Read Dom’s personal story about his experience with Alzheimer’s below, and then see the story and photos from his cycling adventure here.


Can you tell us about the people you lost to Alzheimer’s?

My grandfather, Arthur, died of vascular dementia and my wife’s great aunt Milly died of Alzheimer’s a couple of years ago. Arthur was a strong influence on me from a young age. He was a very spiritual man and had a brilliant sense of humour. He was there at many of the important moments in my life, including being my sponsor at confirmation. I have many happy memories of playing as a child at his house; holidaying together; and, after his wife died, helping him in his garden. My favourite memory was the first time he met my then girlfriend (now wife) but without looking up, assumed it was my sister. His first greeting to her was, “Hello O pregnant one…” Obviously everyone fell about laughing whilst my very slim girlfriend looked around for my very pregnant sister!

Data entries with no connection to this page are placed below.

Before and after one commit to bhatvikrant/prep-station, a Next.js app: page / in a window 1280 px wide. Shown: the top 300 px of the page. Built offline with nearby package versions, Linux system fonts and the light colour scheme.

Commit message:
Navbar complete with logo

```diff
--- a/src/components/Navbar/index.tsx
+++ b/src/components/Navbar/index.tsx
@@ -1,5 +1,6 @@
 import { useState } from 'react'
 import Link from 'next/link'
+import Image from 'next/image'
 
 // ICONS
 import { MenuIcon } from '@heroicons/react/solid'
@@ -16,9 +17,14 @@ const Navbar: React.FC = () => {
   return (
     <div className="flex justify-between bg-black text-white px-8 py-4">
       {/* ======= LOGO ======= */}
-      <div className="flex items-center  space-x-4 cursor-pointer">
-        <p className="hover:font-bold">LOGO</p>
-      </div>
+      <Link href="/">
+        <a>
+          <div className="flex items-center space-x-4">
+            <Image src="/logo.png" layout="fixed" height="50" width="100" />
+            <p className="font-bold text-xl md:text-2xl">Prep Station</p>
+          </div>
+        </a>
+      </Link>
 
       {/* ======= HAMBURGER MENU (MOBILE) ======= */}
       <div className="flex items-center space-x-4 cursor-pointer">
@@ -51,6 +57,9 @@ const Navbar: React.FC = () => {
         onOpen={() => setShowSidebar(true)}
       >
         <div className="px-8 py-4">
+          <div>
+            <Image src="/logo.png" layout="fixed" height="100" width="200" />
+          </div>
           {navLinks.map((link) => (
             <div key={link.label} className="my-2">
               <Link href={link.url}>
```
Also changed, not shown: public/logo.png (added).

Milly looked after my wife and taught her many life skills. Milly was very mischievous and always had a cheeky glint in her eye. She was always a little batty and often played for attention by pretending to forget things. This made it all the harder when the Alzheimer’s started to kick in as we never knew when she was playing around and when she really couldn’t remember where the bathroom was in her one bed flat!

What do you think is the most difficult aspect of the disease?

There are many things that make Alzheimer’s difficult. The fact that someone you love not only doesn’t recognize you but sometimes thinks you’re coming to do them harm – or mistakes you for someone they used to love. One time, my grandfather saw my mother and her brother and asked where Margaret was. Margaret was his first wife who had died a decade or more earlier. When they broke it gently to him, he was distraught. It was only after several minutes they realized he meant my mother and just got the name wrong and hadn’t recognized her.

Physically, Alzheimer’s destroys people. Milly was never a small woman and must have been 15 or 16 stone when she first went to the hospital. By the end, she had literally shrivelled to a 5 stone shell with paper thin skin covering her bones. She ‘drank’ water from a toothbrush as she was too weak to use a cup.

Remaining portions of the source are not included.